Agency dives into Sevens ruck for a fast buck

PUBLISHED : Saturday, 05 March, 1994, 12:00am
UPDATED : Saturday, 05 March, 1994, 12:00am

GREAT news for the thousands of people who paid $350 for a Rugby Sevens ticket: you've made a 757 per cent profit in just six weeks.

Sports fans: stop reading here. You may start getting upset.

A fascinating advertisement placed by an unnamed party in yesterday's Classified Post was offering an ''executive suite'' for the Sevens weekend, with thirty tickets.

Callers who rang 846 5183 were told the seller was estate agent Jones Lang Wootton and that it wanted $150,000.

Box-holders buy their little den from stadium managers Wembley International and can then use it for all stadium events, from Cantopop to sports.

But interestingly, box-holders can't sell their patch directly if they don't want to use it on a particular day, but have to sell it back to Wembley, who take a 15 per cent cut if they resell.

Of course, JLW wasn't going to sneakily sell its box privately to avoid paying the commission, because it's an estate agency which relies on commission to stay in business.

One source claims that another executive box has traded for $280,000 for the Sevens weekend. Yet these boxes, when first sold last September, were priced at between $800,000 and $1.2 million for a full three years, depending on location.

It would be possible to make a profit by reselling a three-year box just for the three annual Rugby Sevens weekends. You could then watch all the other events in deluxe comfort for free.

You'd also be able to watch the mugs, who didn't have the necessary capital, queue and pay every time.

Scalped clean ONE ticket-holder was asking $3,000 for tickets yesterday, although we don't know whether any sales were made. Another was asking $1,500.

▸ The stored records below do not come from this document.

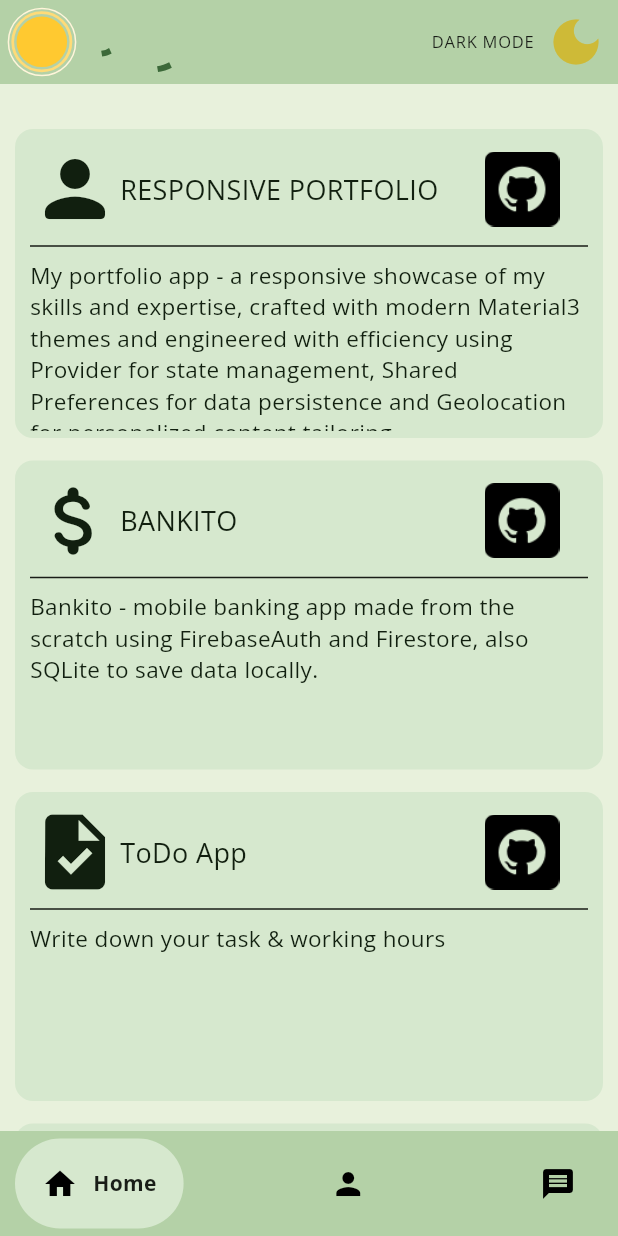
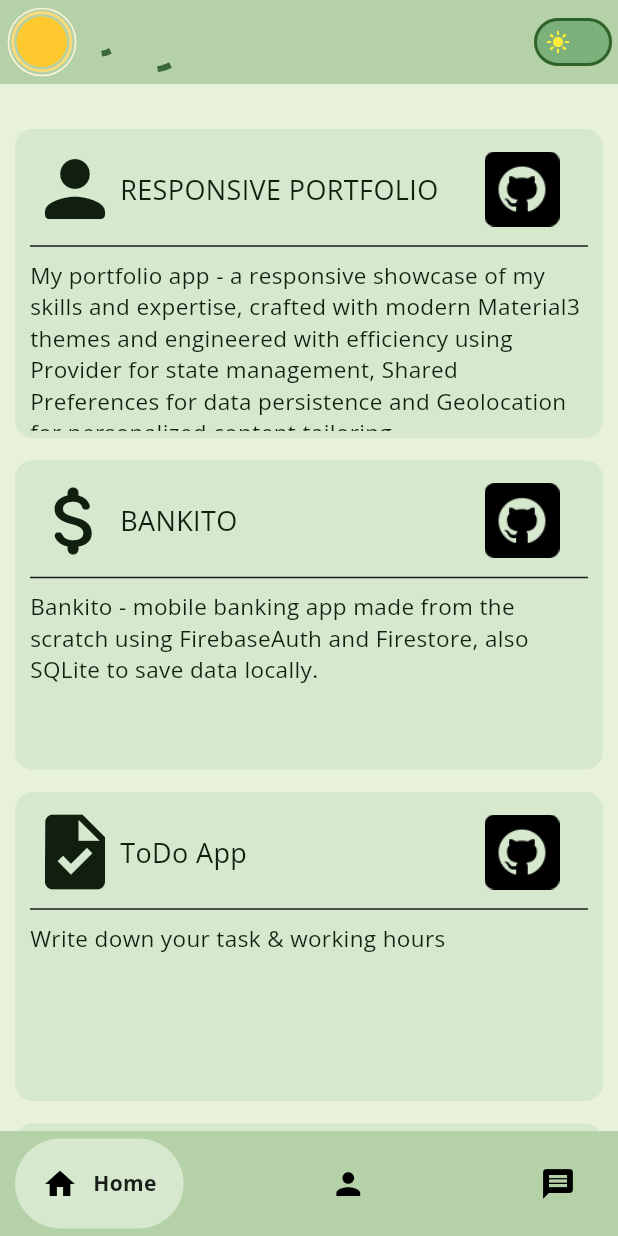
Before and after one commit to browsfer/My-responsive-portfolio, a Flutter app: the screen it shows after launch, on a phone screen of 412 x 824 dp. Run offline on Flutter 3.47's test engine with Material 3 defaults, Android fonts, the phone set to English and light mode, and no system bars; drawn by our look-alikes of google_nav_bar; our stand-ins replace geocoding, geolocator, lottie, shared_preferences.

Commit message:
adaptive switch for theme changing

```diff
--- a/lib/responsive/scaffolds/desktop_scaffold.dart
+++ b/lib/responsive/scaffolds/desktop_scaffold.dart
@@ -12,7 +12,10 @@ class MyDesktopScaffold extends StatelessWidget {
       body: const Row(
         children: [
           //Body
-          MyProjectsList(),
+          Expanded(
+            flex: 3,
+            child: MyProjectsList(),
+          ),
 
           //Right side open drawer
           Expanded(
--- a/lib/responsive/scaffolds/mobile_scaffold.dart
+++ b/lib/responsive/scaffolds/mobile_scaffold.dart
@@ -1,16 +1,13 @@
 import 'package:flutter/material.dart';
 import 'package:lottie/lottie.dart';
-import 'package:provider/provider.dart';
 import 'package:responsive_project/constants/constants.dart';
 import 'package:responsive_project/models/weather_model.dart';
 import 'package:responsive_project/pages/mobile_aboutme_page.dart';
 import 'package:responsive_project/pages/mobile_findme_page.dart';
 import 'package:responsive_project/pages/mobile_home_page.dart';
 import 'package:responsive_project/services/weather_service.dart';
-import 'package:responsive_project/theme/theme.dart';
-import 'package:responsive_project/theme/theme_provider.dart';
 import 'package:responsive_project/utils/my_bottom_nav_bar.dart';
-import 'package:responsive_project/utils/my_button.dart';
+import 'package:responsive_project/utils/my_switch.dart';
 
 class MyMobileScaffold extends StatefulWidget {
   const MyMobileScaffold({super.key});
@@ -68,7 +65,6 @@ class _MyMobileScaffoldState extends State<MyMobileScaffold> {
   @override
   Widget build(BuildContext context) {
     //Getting theme data
-    ThemeProvider themeProvider = Provider.of<ThemeProvider>(context);
 
     return Scaffold(
       appBar: AppBar(
@@ -103,11 +99,9 @@ class _MyMobileScaffoldState extends State<MyMobileScaffold> {
                 ),
 
           const Spacer(),
-          Text(
-            themeProvider.themeData == lightTheme ? 'DARK MODE' : 'LIGHT MODE',
-            style: Theme.of(context).textTheme.labelSmall,
-          ),
-          MyButton(iconSize: 40),
+
+          //THEME SWITCH
+          MyAdaptiveSwitch(),
         ],
       ),
       backgroundColor: Theme.of(context).colorScheme.background,
--- a/lib/responsive/scaffolds/tablet_scaffold.dart
+++ b/lib/responsive/scaffolds/tablet_scaffold.dart
@@ -1,6 +1,6 @@
 import 'package:flutter/material.dart';
-import 'package:responsive_project/utils/my_button.dart';
 import 'package:responsive_project/utils/my_drawer.dart';
+import 'package:responsive_project/utils/my_switch.dart';
 import 'package:responsive_project/utils/projects_list/my_projects_list.dart';
 
 class MyTabletScaffold extends StatelessWidget {
@@ -11,7 +11,7 @@ class MyTabletScaffold extends StatelessWidget {
     return Scaffold(
       backgroundColor: Theme.of(context).colorScheme.background,
       appBar: AppBar(
-        actions: [MyButton()],
+        actions: [MyAdaptiveSwitch()],
       ),
       drawer: const MyDrawer(),
       body: MyProjectsList(),
--- a/lib/utils/my_button.dart
+++ /dev/null
@@ -1,42 +0,0 @@
-import 'package:flutter/material.dart';
-import 'package:provider/provider.dart';
-import 'package:responsive_project/theme/theme.dart';
-import 'package:responsive_project/theme/theme_provider.dart';
-import 'package:responsive_project/constants/constants.dart';
-
-// ignore: must_be_immutable
-class MyButton extends StatefulWidget {
-  double? iconSize;
-
-  MyButton({this.iconSize});
-
-  @override
-  _MyButtonState createState() => _MyButtonState();
-}
-
-class _MyButtonState extends State<MyButton> {
-  @override
-  Widget build(BuildContext context) {
-    ThemeProvider themeProvider = Provider.of<ThemeProvider>(context);
-
-    return IconButton(
-      iconSize: widget.iconSize,
-      onPressed: () {
-        if (isLightTheme) {
-          themeProvider.toggleTheme();
-          setState(() {
-            isLightTheme = false;
-          });
-        } else {
-          themeProvider.toggleTheme();
-          setState(
-            () {
-              isLightTheme = true;
-            },
-          );
-        }
-      },
-      icon: themeProvider.themeData == darkTheme ? lightIcon : darkIcon,
-    );
-  }
-}
--- a/lib/utils/my_drawer.dart
+++ b/lib/utils/my_drawer.dart
@@ -1,6 +1,6 @@
 import 'package:flutter/material.dart';
 import 'package:responsive_project/constants/constants.dart';
-import 'package:responsive_project/utils/my_button.dart';
+import 'package:responsive_project/utils/my_switch.dart';
 import 'package:url_launcher/url_launcher.dart';
 
 class MyDrawer extends StatelessWidget {
@@ -68,7 +68,7 @@ class MyDrawer extends StatelessWidget {
               ],
             ),
             const Spacer(),
-            MyButton(iconSize: 40),
+            MyAdaptiveSwitch(),
           ],
         ),
       ),
--- /dev/null
+++ b/lib/utils/my_switch.dart
@@ -0,0 +1,40 @@
+import 'package:flutter/material.dart';
+import 'package:provider/provider.dart';
+import 'package:responsive_project/constants/constants.dart';
+import 'package:responsive_project/theme/theme.dart';
+import 'package:responsive_project/theme/theme_provider.dart';
+
+class MyAdaptiveSwitch extends StatelessWidget {
+  const MyAdaptiveSwitch({super.key});
+
+  @override
+  Widget build(BuildContext context) {
+    //Theme provider variable
+    ThemeProvider themeProvider =
+        Provider.of<ThemeProvider>(context, listen: false);
+
+    //Theme data
+
+    return Switch.adaptive(
+      value: themeProvider.themeData == darkTheme ? true : false,
+      onChanged: (value) {
+        themeProvider.toggleTheme();
+      },
+      applyCupertinoTheme: true,
+
+      //Customize switch
+      trackOutlineColor: const MaterialStatePropertyAll(
+        Color.fromARGB(255, 48, 99, 40),
+      ),
+      activeTrackColor: const Color.fromARGB(255, 47, 111, 49),
+      inactiveTrackColor: const Color.fromARGB(255, 124, 177, 124),
+
+      //Thumb colors
+      inactiveThumbColor: const Color.fromARGB(255, 124, 177, 124),
+      activeColor: const Color.fromARGB(255, 47, 111, 49),
+
+      thumbIcon: MaterialStatePropertyAll(
+          themeProvider.themeData == darkTheme ? darkIcon : lightIcon),
+    );
+  }
+}
```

''I said I hoped they went to prison,'' said the person who wanted the tickets, who was under the delusion they'd only have to pay a very mild premium. Ho, ho, ho.

The number of tickets is up on last year, but the number of rugger-loving expatriate-run firms in Hong Kong has been rising fast, and a scrum is developing among those who didn't get their act together.

Given the explosion of interest in tickets for all sorts of sporting events for corporate hospitality, it's only a matter of time before Business Post starts printing a daily list of prices.

This would be appropriate. Big-spending finance companies are partly responsible for the booming demand, in the same way they're pushing up flat rentals.

Nabbed cab? ANYONE recognise that Toyota Crown taxi on the front cover of yesterday's Post? As Management Answers' James Middleton noticed, it was right hand drive. There was a strong chance that it was stolen in Hong Kong and converted into a taxi once it crossed the border.

IEA blackout A COLLEAGUE received a truly heart-warming letter of praise this week from the International Energy Agency, which ran a conference in Hong Kong late last year.

''We would like to offer sincere thanks for your valuable contribution to the IEA Second International Conference on the Clean and Efficient Use of Coal and Lignite,'' said the IEA.

The letter, which was correctly addressed and spelled her name correctly, listed some great things that had happened at a conference she had addressed and stated: ''Your contribution was major factor in bringing about these accomplishments.

''It is our understanding that your session was exceptional.'' She truly is charismatic. She made an exceptional contribution to a conference she didn't address. Or even attend.

Name to trust YESTERDAY'S announcement by the SFC that a company called Fidelity Limited had been prosecuted for unregistered dealing wasn't as exciting as it looked.

The folks over at Fidelity Investments, the giant fund management house, were very keen to say that they had nothing to do with the miscreants Fidelity Limited.

The folks over at Fidelity Investments are pretty protective about their name, and in the past have made noises about companies that seem to be trying to get a free ride.

For the record, the giant Fidelity group does not offer brokerage services in Hong Kong, even though it does offer them in the US and Britain.

A good name is worth protecting. One broker disputes the conventional reason for the change of name of World International (Holdings), Peter Woo's property and trading group, to Wheelock and Co.

Peter always says the name change was because the Wheelock name had loads of tradition.

The rival version maintains they didn't like being confused with recently listed World Houseware (Holdings), which makes plastic shower curtains.

No legman GIVEN Sir Hamish Macleod's giveaway on electric vehicles - and the piles of cash he was throwing at sewage works and things, it seemed fair to ask how he got from the Legco building after delivering his Budget speech to his next engagement.

This was a press conference in Beaconsfield House - a distance of less than 50 metres.

An official aide whispered that, errr, he'd driven in a limo.